• _TO DO_:
Return all of the entries below, word for word. Omit each picture.

[Source records]

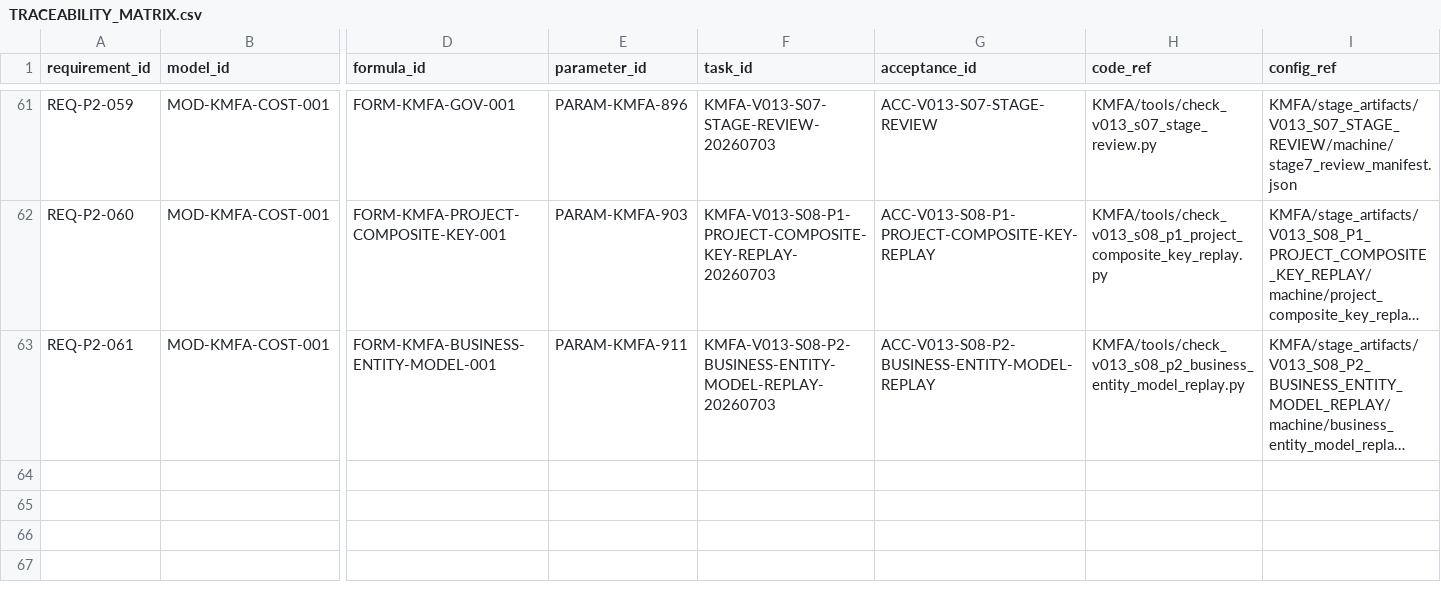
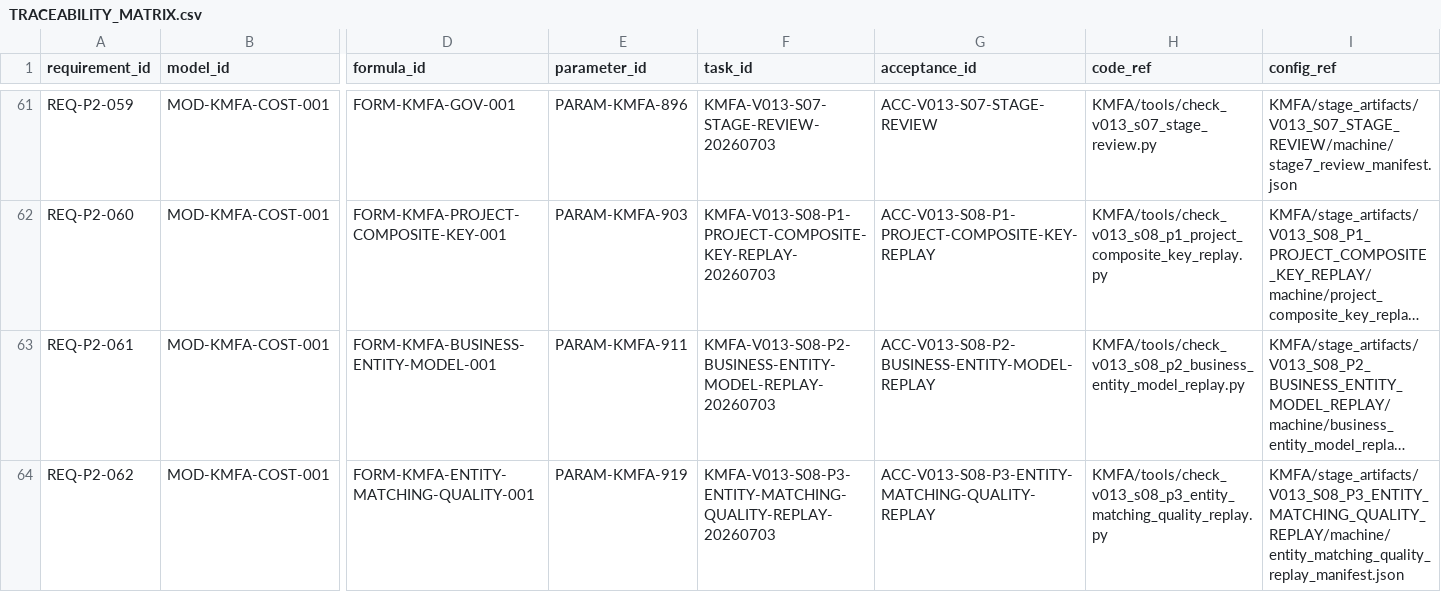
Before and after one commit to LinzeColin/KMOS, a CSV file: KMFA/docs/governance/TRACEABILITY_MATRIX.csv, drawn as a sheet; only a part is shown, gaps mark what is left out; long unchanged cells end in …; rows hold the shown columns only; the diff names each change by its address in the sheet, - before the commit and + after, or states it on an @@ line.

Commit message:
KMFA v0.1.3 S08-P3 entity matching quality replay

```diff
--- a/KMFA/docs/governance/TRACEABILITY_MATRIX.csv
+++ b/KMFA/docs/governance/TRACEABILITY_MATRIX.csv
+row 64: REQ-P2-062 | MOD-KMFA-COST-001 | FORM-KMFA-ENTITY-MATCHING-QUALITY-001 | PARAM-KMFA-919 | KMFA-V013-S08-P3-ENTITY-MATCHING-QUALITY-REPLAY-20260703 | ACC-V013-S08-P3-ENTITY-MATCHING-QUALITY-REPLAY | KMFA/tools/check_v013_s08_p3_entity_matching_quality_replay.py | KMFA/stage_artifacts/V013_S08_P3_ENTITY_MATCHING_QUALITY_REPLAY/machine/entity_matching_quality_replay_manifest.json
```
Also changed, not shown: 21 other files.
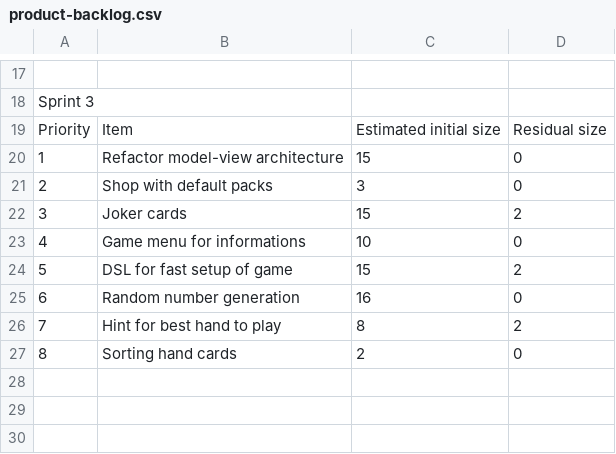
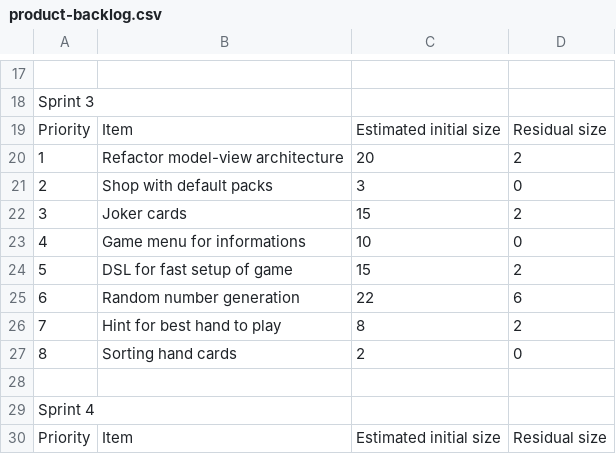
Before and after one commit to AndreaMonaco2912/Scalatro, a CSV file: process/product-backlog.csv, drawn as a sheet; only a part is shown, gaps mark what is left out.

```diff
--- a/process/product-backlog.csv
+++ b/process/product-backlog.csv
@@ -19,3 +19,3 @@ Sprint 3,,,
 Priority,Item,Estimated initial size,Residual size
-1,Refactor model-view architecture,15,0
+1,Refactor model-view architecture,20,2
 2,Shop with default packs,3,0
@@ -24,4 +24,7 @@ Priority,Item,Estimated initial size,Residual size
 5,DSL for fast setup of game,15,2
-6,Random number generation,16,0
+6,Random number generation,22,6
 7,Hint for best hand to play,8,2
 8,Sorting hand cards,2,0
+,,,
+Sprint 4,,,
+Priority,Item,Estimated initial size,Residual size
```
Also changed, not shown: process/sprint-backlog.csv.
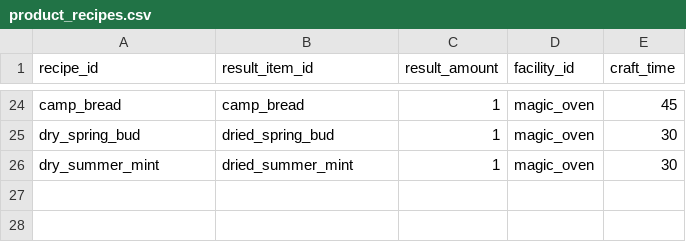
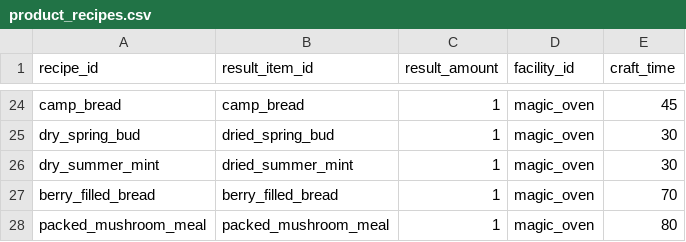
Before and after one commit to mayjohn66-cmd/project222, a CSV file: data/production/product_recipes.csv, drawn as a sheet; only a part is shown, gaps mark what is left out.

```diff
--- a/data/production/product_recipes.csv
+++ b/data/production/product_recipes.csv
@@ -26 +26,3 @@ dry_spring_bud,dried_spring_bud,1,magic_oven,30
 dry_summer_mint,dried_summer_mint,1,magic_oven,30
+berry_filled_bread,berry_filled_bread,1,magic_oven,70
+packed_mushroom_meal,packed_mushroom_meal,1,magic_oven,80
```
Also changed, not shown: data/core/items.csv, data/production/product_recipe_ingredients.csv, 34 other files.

• _EXERCISE SOLUTION_:
Before and after one commit to LinzeColin/KMOS, a CSV file: KMFA/docs/governance/TRACEABILITY_MATRIX.csv, drawn as a sheet; only a part is shown, gaps mark what is left out; long unchanged cells end in …; rows hold the shown columns only; the diff names each change by its address in the sheet, - before the commit and + after, or states it on an @@ line.

Commit message:
KMFA v0.1.3 S08-P3 entity matching quality replay

```diff
--- a/KMFA/docs/governance/TRACEABILITY_MATRIX.csv
+++ b/KMFA/docs/governance/TRACEABILITY_MATRIX.csv
+row 64: REQ-P2-062 | MOD-KMFA-COST-001 | FORM-KMFA-ENTITY-MATCHING-QUALITY-001 | PARAM-KMFA-919 | KMFA-V013-S08-P3-ENTITY-MATCHING-QUALITY-REPLAY-20260703 | ACC-V013-S08-P3-ENTITY-MATCHING-QUALITY-REPLAY | KMFA/tools/check_v013_s08_p3_entity_matching_quality_replay.py | KMFA/stage_artifacts/V013_S08_P3_ENTITY_MATCHING_QUALITY_REPLAY/machine/entity_matching_quality_replay_manifest.json
```
Also changed, not shown: 21 other files.
Before and after one commit to AndreaMonaco2912/Scalatro, a CSV file: process/product-backlog.csv, drawn as a sheet; only a part is shown, gaps mark what is left out.

```diff
--- a/process/product-backlog.csv
+++ b/process/product-backlog.csv
@@ -19,3 +19,3 @@ Sprint 3,,,
 Priority,Item,Estimated initial size,Residual size
-1,Refactor model-view architecture,15,0
+1,Refactor model-view architecture,20,2
 2,Shop with default packs,3,0
@@ -24,4 +24,7 @@ Priority,Item,Estimated initial size,Residual size
 5,DSL for fast setup of game,15,2
-6,Random number generation,16,0
+6,Random number generation,22,6
 7,Hint for best hand to play,8,2
 8,Sorting hand cards,2,0
+,,,
+Sprint 4,,,
+Priority,Item,Estimated initial size,Residual size
```
Also changed, not shown: process/sprint-backlog.csv.
Before and after one commit to mayjohn66-cmd/project222, a CSV file: data/production/product_recipes.csv, drawn as a sheet; only a part is shown, gaps mark what is left out.

```diff
--- a/data/production/product_recipes.csv
+++ b/data/production/product_recipes.csv
@@ -26 +26,3 @@ dry_spring_bud,dried_spring_bud,1,magic_oven,30
 dry_summer_mint,dried_summer_mint,1,magic_oven,30
+berry_filled_bread,berry_filled_bread,1,magic_oven,70
+packed_mushroom_meal,packed_mushroom_meal,1,magic_oven,80
```
Also changed, not shown: data/core/items.csv, data/production/product_recipe_ingredients.csv, 34 other files.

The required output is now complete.